TASK DETAILS: Write out each record exactly as given, but do not include the pictures.

DATA SUPPLIED section start

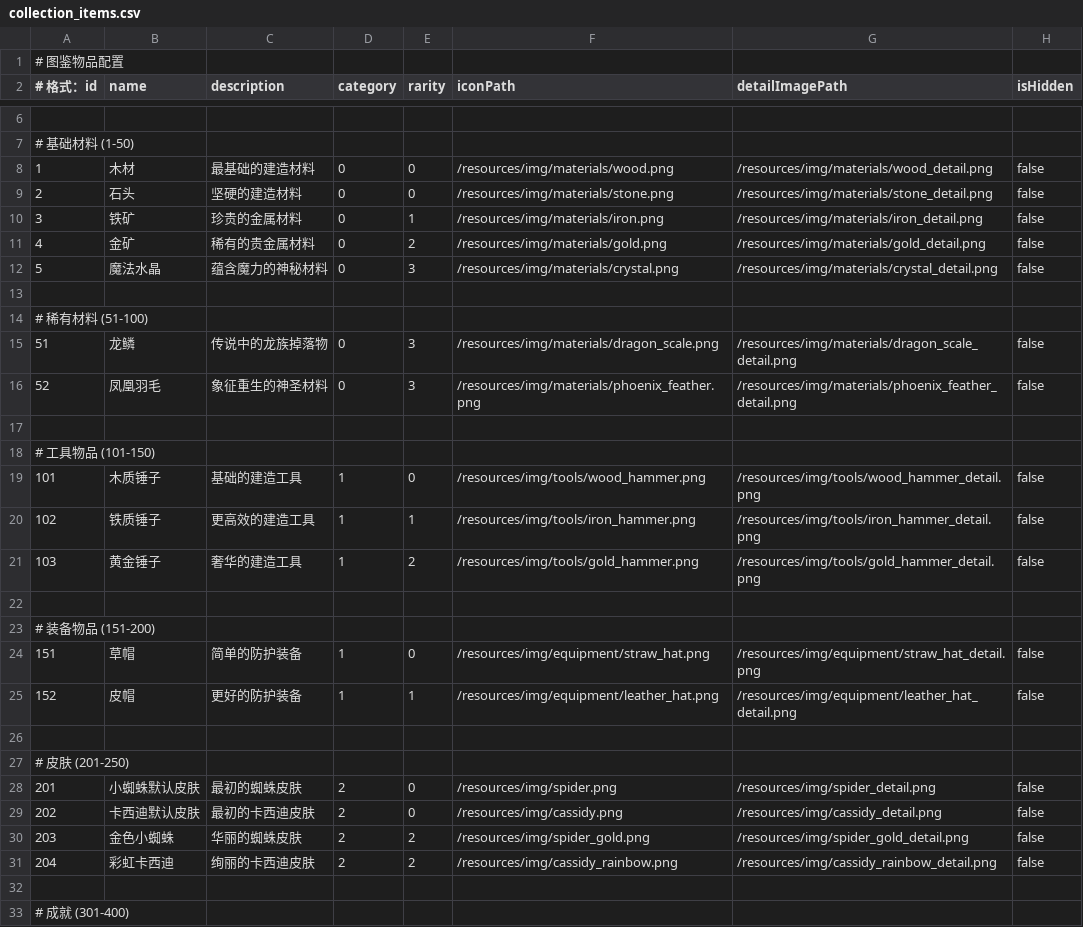
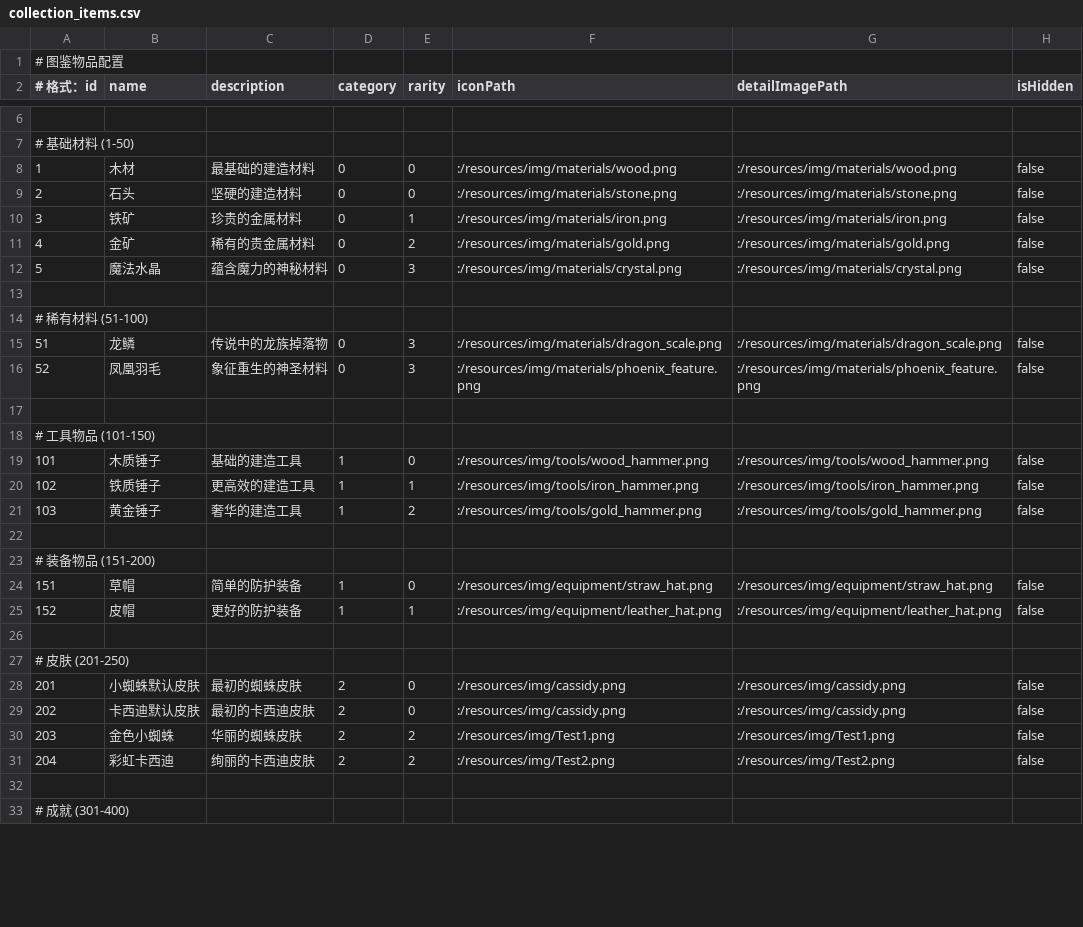
Before and after one commit to Gao-Zuin/DesktopPet, a CSV file: resources/csv/collection_items.csv, drawn as a sheet; only a part is shown, gaps mark what is left out; the diff covers the shown part only.

```diff
--- a/resources/csv/collection_items.csv
+++ b/resources/csv/collection_items.csv
@@ -7,26 +7,26 @@
 # 基础材料 (1-50)
-1,木材,最基础的建造材料,0,0,/resources/img/materials/wood.png,/resources/img/materials/wood_detail.png,false
-2,石头,坚硬的建造材料,0,0,/resources/img/materials/stone.png,/resources/img/materials/stone_detail.png,false
-3,铁矿,珍贵的金属材料,0,1,/resources/img/materials/iron.png,/resources/img/materials/iron_detail.png,false
-4,金矿,稀有的贵金属材料,0,2,/resources/img/materials/gold.png,/resources/img/materials/gold_detail.png,false
-5,魔法水晶,蕴含魔力的神秘材料,0,3,/resources/img/materials/crystal.png,/resources/img/materials/crystal_detail.png,false
+1,木材,最基础的建造材料,0,0,:/resources/img/materials/wood.png,:/resources/img/materials/wood.png,false
+2,石头,坚硬的建造材料,0,0,:/resources/img/materials/stone.png,:/resources/img/materials/stone.png,false
+3,铁矿,珍贵的金属材料,0,1,:/resources/img/materials/iron.png,:/resources/img/materials/iron.png,false
+4,金矿,稀有的贵金属材料,0,2,:/resources/img/materials/gold.png,:/resources/img/materials/gold.png,false
+5,魔法水晶,蕴含魔力的神秘材料,0,3,:/resources/img/materials/crystal.png,:/resources/img/materials/crystal.png,false
 
 # 稀有材料 (51-100)
-51,龙鳞,传说中的龙族掉落物,0,3,/resources/img/materials/dragon_scale.png,/resources/img/materials/dragon_scale_detail.png,false
-52,凤凰羽毛,象征重生的神圣材料,0,3,/resources/img/materials/phoenix_feather.png,/resources/img/materials/phoenix_feather_detail.png,false
+51,龙鳞,传说中的龙族掉落物,0,3,:/resources/img/materials/dragon_scale.png,:/resources/img/materials/dragon_scale.png,false
+52,凤凰羽毛,象征重生的神圣材料,0,3,:/resources/img/materials/phoenix_feature.png,:/resources/img/materials/phoenix_feature.png,false
 
 # 工具物品 (101-150)
-101,木质锤子,基础的建造工具,1,0,/resources/img/tools/wood_hammer.png,/resources/img/tools/wood_hammer_detail.png,false
-102,铁质锤子,更高效的建造工具,1,1,/resources/img/tools/iron_hammer.png,/resources/img/tools/iron_hammer_detail.png,false
-103,黄金锤子,奢华的建造工具,1,2,/resources/img/tools/gold_hammer.png,/resources/img/tools/gold_hammer_detail.png,false
+101,木质锤子,基础的建造工具,1,0,:/resources/img/tools/wood_hammer.png,:/resources/img/tools/wood_hammer.png,false
+102,铁质锤子,更高效的建造工具,1,1,:/resources/img/tools/iron_hammer.png,:/resources/img/tools/iron_hammer.png,false
+103,黄金锤子,奢华的建造工具,1,2,:/resources/img/tools/gold_hammer.png,:/resources/img/tools/gold_hammer.png,false
 
 # 装备物品 (151-200)
-151,草帽,简单的防护装备,1,0,/resources/img/equipment/straw_hat.png,/resources/img/equipment/straw_hat_detail.png,false
-152,皮帽,更好的防护装备,1,1,/resources/img/equipment/leather_hat.png,/resources/img/equipment/leather_hat_detail.png,false
+151,草帽,简单的防护装备,1,0,:/resources/img/equipment/straw_hat.png,:/resources/img/equipment/straw_hat.png,false
+152,皮帽,更好的防护装备,1,1,:/resources/img/equipment/leather_hat.png,:/resources/img/equipment/leather_hat.png,false
 
 # 皮肤 (201-250)
-201,小蜘蛛默认皮肤,最初的蜘蛛皮肤,2,0,/resources/img/spider.png,/resources/img/spider_detail.png,false
-202,卡西迪默认皮肤,最初的卡西迪皮肤,2,0,/resources/img/cassidy.png,/resources/img/cassidy_detail.png,false
-203,金色小蜘蛛,华丽的蜘蛛皮肤,2,2,/resources/img/spider_gold.png,/resources/img/spider_gold_detail.png,false
-204,彩虹卡西迪,绚丽的卡西迪皮肤,2,2,/resources/img/cassidy_rainbow.png,/resources/img/cassidy_rainbow_detail.png,false
+201,小蜘蛛默认皮肤,最初的蜘蛛皮肤,2,0,:/resources/img/cassidy.png,:/resources/img/cassidy.png,false
+202,卡西迪默认皮肤,最初的卡西迪皮肤,2,0,:/resources/img/cassidy.png,:/resources/img/cassidy.png,false
+203,金色小蜘蛛,华丽的蜘蛛皮肤,2,2,:/resources/img/Test1.png,:/resources/img/Test1.png,false
+204,彩虹卡西迪,绚丽的卡西迪皮肤,2,2,:/resources/img/Test2.png,:/resources/img/Test2.png,false
 
```
Also changed, not shown: 12 edited cells elsewhere in this file, 46 other files.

DATA SUPPLIED section end

ANSWER TO THIS PROBLEM:
Before and after one commit to Gao-Zuin/DesktopPet, a CSV file: resources/csv/collection_items.csv, drawn as a sheet; only a part is shown, gaps mark what is left out; the diff covers the shown part only.

```diff
--- a/resources/csv/collection_items.csv
+++ b/resources/csv/collection_items.csv
@@ -7,26 +7,26 @@
 # 基础材料 (1-50)
-1,木材,最基础的建造材料,0,0,/resources/img/materials/wood.png,/resources/img/materials/wood_detail.png,false
-2,石头,坚硬的建造材料,0,0,/resources/img/materials/stone.png,/resources/img/materials/stone_detail.png,false
-3,铁矿,珍贵的金属材料,0,1,/resources/img/materials/iron.png,/resources/img/materials/iron_detail.png,false
-4,金矿,稀有的贵金属材料,0,2,/resources/img/materials/gold.png,/resources/img/materials/gold_detail.png,false
-5,魔法水晶,蕴含魔力的神秘材料,0,3,/resources/img/materials/crystal.png,/resources/img/materials/crystal_detail.png,false
+1,木材,最基础的建造材料,0,0,:/resources/img/materials/wood.png,:/resources/img/materials/wood.png,false
+2,石头,坚硬的建造材料,0,0,:/resources/img/materials/stone.png,:/resources/img/materials/stone.png,false
+3,铁矿,珍贵的金属材料,0,1,:/resources/img/materials/iron.png,:/resources/img/materials/iron.png,false
+4,金矿,稀有的贵金属材料,0,2,:/resources/img/materials/gold.png,:/resources/img/materials/gold.png,false
+5,魔法水晶,蕴含魔力的神秘材料,0,3,:/resources/img/materials/crystal.png,:/resources/img/materials/crystal.png,false
 
 # 稀有材料 (51-100)
-51,龙鳞,传说中的龙族掉落物,0,3,/resources/img/materials/dragon_scale.png,/resources/img/materials/dragon_scale_detail.png,false
-52,凤凰羽毛,象征重生的神圣材料,0,3,/resources/img/materials/phoenix_feather.png,/resources/img/materials/phoenix_feather_detail.png,false
+51,龙鳞,传说中的龙族掉落物,0,3,:/resources/img/materials/dragon_scale.png,:/resources/img/materials/dragon_scale.png,false
+52,凤凰羽毛,象征重生的神圣材料,0,3,:/resources/img/materials/phoenix_feature.png,:/resources/img/materials/phoenix_feature.png,false
 
 # 工具物品 (101-150)
-101,木质锤子,基础的建造工具,1,0,/resources/img/tools/wood_hammer.png,/resources/img/tools/wood_hammer_detail.png,false
-102,铁质锤子,更高效的建造工具,1,1,/resources/img/tools/iron_hammer.png,/resources/img/tools/iron_hammer_detail.png,false
-103,黄金锤子,奢华的建造工具,1,2,/resources/img/tools/gold_hammer.png,/resources/img/tools/gold_hammer_detail.png,false
+101,木质锤子,基础的建造工具,1,0,:/resources/img/tools/wood_hammer.png,:/resources/img/tools/wood_hammer.png,false
+102,铁质锤子,更高效的建造工具,1,1,:/resources/img/tools/iron_hammer.png,:/resources/img/tools/iron_hammer.png,false
+103,黄金锤子,奢华的建造工具,1,2,:/resources/img/tools/gold_hammer.png,:/resources/img/tools/gold_hammer.png,false
 
 # 装备物品 (151-200)
-151,草帽,简单的防护装备,1,0,/resources/img/equipment/straw_hat.png,/resources/img/equipment/straw_hat_detail.png,false
-152,皮帽,更好的防护装备,1,1,/resources/img/equipment/leather_hat.png,/resources/img/equipment/leather_hat_detail.png,false
+151,草帽,简单的防护装备,1,0,:/resources/img/equipment/straw_hat.png,:/resources/img/equipment/straw_hat.png,false
+152,皮帽,更好的防护装备,1,1,:/resources/img/equipment/leather_hat.png,:/resources/img/equipment/leather_hat.png,false
 
 # 皮肤 (201-250)
-201,小蜘蛛默认皮肤,最初的蜘蛛皮肤,2,0,/resources/img/spider.png,/resources/img/spider_detail.png,false
-202,卡西迪默认皮肤,最初的卡西迪皮肤,2,0,/resources/img/cassidy.png,/resources/img/cassidy_detail.png,false
-203,金色小蜘蛛,华丽的蜘蛛皮肤,2,2,/resources/img/spider_gold.png,/resources/img/spider_gold_detail.png,false
-204,彩虹卡西迪,绚丽的卡西迪皮肤,2,2,/resources/img/cassidy_rainbow.png,/resources/img/cassidy_rainbow_detail.png,false
+201,小蜘蛛默认皮肤,最初的蜘蛛皮肤,2,0,:/resources/img/cassidy.png,:/resources/img/cassidy.png,false
+202,卡西迪默认皮肤,最初的卡西迪皮肤,2,0,:/resources/img/cassidy.png,:/resources/img/cassidy.png,false
+203,金色小蜘蛛,华丽的蜘蛛皮肤,2,2,:/resources/img/Test1.png,:/resources/img/Test1.png,false
+204,彩虹卡西迪,绚丽的卡西迪皮肤,2,2,:/resources/img/Test2.png,:/resources/img/Test2.png,false
 
```
Also changed, not shown: 12 edited cells elsewhere in this file, 46 other files.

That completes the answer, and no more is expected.